Input Block Start

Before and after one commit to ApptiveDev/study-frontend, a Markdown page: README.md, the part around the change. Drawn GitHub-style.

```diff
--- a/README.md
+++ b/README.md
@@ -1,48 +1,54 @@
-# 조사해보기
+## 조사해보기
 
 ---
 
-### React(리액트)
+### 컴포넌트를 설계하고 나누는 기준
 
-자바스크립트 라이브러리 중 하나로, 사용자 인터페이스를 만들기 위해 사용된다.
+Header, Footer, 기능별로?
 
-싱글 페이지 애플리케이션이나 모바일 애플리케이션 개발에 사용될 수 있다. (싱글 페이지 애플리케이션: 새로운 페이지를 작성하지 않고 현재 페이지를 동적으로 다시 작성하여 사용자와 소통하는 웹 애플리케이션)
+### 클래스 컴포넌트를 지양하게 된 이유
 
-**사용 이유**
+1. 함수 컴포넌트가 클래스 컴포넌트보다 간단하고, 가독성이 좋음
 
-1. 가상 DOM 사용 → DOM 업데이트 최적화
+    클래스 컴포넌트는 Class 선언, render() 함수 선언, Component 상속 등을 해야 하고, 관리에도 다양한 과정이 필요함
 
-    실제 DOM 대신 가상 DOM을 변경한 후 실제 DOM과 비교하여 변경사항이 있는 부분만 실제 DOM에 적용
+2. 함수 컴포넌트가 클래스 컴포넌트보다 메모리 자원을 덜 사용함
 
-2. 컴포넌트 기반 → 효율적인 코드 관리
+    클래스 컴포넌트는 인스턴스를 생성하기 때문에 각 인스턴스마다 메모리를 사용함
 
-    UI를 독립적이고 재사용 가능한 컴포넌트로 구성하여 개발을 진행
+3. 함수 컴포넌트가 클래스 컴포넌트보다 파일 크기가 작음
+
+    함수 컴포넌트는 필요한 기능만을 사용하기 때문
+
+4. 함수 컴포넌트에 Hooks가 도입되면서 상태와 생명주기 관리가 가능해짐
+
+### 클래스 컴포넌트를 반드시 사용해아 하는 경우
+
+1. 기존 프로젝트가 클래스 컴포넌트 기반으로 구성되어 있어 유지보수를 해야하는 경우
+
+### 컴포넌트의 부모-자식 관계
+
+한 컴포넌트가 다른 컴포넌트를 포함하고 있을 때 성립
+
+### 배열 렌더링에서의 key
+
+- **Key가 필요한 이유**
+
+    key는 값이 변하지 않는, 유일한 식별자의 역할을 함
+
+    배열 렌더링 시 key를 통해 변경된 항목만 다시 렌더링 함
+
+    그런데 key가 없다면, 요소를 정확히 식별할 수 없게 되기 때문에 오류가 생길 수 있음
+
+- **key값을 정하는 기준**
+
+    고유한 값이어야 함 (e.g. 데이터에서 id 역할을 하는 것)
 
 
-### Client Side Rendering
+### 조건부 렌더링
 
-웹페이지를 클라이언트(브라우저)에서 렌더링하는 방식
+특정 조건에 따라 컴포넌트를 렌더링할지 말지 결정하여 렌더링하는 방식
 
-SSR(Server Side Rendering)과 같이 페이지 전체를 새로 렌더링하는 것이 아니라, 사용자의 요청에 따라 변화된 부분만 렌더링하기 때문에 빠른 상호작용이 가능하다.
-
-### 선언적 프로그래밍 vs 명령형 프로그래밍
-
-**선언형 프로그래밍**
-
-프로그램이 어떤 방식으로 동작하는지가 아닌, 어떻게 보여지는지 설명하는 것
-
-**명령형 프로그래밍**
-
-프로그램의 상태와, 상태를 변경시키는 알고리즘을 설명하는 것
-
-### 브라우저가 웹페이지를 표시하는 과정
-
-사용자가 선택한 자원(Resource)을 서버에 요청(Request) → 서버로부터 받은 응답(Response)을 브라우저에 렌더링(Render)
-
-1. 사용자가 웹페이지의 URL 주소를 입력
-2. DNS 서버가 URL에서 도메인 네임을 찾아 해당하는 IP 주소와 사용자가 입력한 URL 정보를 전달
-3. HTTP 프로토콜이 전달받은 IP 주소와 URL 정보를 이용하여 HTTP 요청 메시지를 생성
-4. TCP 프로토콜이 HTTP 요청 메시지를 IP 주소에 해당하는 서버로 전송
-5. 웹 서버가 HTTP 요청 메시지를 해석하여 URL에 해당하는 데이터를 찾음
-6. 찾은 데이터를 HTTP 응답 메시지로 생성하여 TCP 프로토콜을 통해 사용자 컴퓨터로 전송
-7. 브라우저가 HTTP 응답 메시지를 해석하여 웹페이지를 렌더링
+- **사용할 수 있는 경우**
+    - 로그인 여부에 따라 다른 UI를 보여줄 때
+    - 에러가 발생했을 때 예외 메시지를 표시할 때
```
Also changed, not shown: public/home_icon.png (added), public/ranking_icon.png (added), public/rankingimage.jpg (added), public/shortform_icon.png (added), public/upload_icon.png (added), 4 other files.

Input Block End

■ Goal of the exercise
Copy out every line of the data that includes the word "컴포넌트보다".

■ Exercise solution
+1. 함수 컴포넌트가 클래스 컴포넌트보다 간단하고, 가독성이 좋음
+2. 함수 컴포넌트가 클래스 컴포넌트보다 메모리 자원을 덜 사용함
+3. 함수 컴포넌트가 클래스 컴포넌트보다 파일 크기가 작음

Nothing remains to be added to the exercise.